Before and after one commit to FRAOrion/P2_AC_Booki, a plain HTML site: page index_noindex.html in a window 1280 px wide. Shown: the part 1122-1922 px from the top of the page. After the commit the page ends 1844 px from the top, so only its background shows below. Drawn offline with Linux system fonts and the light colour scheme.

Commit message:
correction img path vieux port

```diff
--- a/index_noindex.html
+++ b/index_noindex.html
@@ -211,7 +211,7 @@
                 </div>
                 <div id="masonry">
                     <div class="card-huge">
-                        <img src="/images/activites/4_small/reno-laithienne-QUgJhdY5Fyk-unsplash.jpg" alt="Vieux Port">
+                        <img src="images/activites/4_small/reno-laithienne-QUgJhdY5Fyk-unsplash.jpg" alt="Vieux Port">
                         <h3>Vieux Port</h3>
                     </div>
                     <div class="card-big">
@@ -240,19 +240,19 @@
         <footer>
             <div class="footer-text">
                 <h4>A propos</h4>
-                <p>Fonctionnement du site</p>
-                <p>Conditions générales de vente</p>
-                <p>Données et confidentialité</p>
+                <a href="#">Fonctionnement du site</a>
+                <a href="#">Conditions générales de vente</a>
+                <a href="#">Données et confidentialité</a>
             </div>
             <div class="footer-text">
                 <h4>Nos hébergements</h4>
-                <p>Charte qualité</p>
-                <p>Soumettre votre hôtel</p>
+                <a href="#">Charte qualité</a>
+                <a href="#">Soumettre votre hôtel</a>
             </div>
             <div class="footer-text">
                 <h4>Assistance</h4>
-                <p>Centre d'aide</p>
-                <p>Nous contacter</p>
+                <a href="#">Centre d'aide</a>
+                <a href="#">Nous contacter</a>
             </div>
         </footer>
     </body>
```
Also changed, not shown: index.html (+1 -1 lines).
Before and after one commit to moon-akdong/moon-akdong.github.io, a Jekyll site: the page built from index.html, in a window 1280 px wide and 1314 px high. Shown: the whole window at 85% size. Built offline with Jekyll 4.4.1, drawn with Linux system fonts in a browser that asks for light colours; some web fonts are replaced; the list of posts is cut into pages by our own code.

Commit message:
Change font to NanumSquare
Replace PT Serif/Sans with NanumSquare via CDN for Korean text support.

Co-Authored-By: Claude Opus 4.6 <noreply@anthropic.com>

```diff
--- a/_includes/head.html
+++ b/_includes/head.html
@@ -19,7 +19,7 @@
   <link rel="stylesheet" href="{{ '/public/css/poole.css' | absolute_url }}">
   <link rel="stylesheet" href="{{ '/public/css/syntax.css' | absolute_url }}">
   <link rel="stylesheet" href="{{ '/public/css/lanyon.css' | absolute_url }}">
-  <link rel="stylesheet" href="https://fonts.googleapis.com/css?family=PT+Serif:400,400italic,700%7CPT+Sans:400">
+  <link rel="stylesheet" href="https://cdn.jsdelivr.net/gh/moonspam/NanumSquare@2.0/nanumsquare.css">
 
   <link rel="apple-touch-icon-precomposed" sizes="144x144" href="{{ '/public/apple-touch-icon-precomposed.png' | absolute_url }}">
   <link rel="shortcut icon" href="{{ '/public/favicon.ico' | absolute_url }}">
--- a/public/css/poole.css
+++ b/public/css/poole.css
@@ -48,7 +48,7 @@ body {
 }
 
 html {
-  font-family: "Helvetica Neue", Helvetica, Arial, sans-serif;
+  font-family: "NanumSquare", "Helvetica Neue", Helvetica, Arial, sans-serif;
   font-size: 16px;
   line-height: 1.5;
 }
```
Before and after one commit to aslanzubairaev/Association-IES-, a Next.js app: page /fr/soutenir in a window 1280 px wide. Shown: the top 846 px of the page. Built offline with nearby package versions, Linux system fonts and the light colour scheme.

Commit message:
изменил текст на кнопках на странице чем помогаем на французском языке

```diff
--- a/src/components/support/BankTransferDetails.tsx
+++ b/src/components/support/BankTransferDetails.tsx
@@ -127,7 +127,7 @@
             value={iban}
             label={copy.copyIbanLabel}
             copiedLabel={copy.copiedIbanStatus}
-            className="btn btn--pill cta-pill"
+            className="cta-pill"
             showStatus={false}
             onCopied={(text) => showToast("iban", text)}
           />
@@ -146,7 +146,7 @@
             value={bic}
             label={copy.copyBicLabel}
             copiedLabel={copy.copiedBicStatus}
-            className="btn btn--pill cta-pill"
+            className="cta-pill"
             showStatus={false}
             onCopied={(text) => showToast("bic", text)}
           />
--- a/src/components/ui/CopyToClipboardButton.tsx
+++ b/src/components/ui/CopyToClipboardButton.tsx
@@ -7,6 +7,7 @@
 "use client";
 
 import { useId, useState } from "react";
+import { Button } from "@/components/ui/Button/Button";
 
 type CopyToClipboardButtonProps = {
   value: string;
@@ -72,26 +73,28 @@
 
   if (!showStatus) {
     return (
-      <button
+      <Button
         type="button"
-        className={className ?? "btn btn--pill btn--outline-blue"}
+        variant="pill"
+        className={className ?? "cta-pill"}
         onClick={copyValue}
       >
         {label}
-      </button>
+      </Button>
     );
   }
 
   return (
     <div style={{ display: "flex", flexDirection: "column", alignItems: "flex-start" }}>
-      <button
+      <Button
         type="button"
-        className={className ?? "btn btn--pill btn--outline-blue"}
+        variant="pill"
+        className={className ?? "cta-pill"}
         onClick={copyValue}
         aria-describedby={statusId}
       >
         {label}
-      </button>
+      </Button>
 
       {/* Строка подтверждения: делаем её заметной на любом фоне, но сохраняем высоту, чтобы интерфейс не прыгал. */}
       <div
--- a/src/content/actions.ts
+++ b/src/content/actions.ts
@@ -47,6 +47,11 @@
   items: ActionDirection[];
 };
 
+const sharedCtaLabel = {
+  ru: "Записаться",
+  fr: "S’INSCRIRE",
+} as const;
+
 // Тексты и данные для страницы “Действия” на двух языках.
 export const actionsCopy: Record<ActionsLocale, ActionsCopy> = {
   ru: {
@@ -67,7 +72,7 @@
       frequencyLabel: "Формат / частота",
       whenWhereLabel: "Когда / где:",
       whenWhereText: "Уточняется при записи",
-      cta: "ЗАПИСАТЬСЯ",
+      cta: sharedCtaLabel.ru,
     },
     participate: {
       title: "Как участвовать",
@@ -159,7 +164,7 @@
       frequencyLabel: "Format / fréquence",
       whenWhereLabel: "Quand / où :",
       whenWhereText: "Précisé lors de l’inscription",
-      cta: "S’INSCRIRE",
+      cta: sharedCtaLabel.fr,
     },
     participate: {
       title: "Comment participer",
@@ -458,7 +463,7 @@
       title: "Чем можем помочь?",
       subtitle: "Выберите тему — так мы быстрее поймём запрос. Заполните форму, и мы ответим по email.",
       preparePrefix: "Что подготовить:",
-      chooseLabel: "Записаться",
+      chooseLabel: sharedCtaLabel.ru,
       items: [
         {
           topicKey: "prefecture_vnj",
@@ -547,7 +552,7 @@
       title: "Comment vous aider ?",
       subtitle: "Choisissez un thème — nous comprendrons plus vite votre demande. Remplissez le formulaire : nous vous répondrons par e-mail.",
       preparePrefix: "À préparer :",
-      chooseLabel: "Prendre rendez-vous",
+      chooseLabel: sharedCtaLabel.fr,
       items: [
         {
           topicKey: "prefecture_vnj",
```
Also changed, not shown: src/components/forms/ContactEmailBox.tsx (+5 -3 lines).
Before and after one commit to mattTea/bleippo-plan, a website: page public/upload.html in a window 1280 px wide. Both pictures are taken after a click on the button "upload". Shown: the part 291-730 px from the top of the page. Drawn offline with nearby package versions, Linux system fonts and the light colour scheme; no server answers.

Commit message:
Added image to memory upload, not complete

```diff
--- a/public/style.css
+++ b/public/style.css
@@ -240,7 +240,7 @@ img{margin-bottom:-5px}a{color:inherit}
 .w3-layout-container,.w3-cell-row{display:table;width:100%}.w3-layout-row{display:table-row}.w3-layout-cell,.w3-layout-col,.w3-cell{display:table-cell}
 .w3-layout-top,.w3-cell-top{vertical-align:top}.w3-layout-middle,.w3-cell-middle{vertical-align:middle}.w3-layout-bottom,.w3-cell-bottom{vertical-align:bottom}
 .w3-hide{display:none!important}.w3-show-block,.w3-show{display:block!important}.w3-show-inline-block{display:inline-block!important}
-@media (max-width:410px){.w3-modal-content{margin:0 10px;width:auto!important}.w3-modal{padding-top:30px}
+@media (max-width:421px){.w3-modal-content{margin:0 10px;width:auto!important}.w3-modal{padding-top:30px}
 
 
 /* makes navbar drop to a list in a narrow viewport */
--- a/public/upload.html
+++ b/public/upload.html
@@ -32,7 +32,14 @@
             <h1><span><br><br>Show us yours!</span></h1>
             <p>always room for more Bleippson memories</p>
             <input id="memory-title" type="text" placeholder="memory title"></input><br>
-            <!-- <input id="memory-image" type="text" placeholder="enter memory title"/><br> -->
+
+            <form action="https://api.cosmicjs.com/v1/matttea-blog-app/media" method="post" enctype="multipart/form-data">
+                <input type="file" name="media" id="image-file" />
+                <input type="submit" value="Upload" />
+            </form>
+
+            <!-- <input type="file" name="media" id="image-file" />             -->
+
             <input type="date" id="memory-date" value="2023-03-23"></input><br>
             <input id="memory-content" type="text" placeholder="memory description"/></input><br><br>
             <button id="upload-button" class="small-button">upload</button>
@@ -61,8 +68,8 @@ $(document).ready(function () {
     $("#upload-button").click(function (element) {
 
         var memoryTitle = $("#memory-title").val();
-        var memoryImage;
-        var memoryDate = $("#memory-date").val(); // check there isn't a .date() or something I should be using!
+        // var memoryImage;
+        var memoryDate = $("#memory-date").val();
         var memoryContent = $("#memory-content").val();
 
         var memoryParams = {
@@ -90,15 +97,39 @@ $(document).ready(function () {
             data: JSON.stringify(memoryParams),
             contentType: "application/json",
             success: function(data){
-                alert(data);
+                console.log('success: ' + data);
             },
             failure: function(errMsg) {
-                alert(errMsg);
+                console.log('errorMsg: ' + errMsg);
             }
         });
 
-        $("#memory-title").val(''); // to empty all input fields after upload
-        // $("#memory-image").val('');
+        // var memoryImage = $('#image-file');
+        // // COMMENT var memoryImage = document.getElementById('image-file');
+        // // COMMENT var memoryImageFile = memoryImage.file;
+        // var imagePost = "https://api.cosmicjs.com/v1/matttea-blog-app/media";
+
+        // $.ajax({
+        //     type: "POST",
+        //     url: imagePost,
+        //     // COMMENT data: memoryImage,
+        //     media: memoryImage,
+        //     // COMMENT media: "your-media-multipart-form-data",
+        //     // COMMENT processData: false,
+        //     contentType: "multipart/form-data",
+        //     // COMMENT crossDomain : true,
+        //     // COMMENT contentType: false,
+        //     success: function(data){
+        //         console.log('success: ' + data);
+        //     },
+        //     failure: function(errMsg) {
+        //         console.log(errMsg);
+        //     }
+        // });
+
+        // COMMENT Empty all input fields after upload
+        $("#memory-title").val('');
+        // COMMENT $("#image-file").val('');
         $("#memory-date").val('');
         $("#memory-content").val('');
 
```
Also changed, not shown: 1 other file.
-=-=-
> _ABOUT THIS EXERCISE_
Which lines above contain the word "changed"? Copy each one.

> _TASK RESULT_
Also changed, not shown: index.html (+1 -1 lines).
Also changed, not shown: src/components/forms/ContactEmailBox.tsx (+5 -3 lines).
Also changed, not shown: 1 other file.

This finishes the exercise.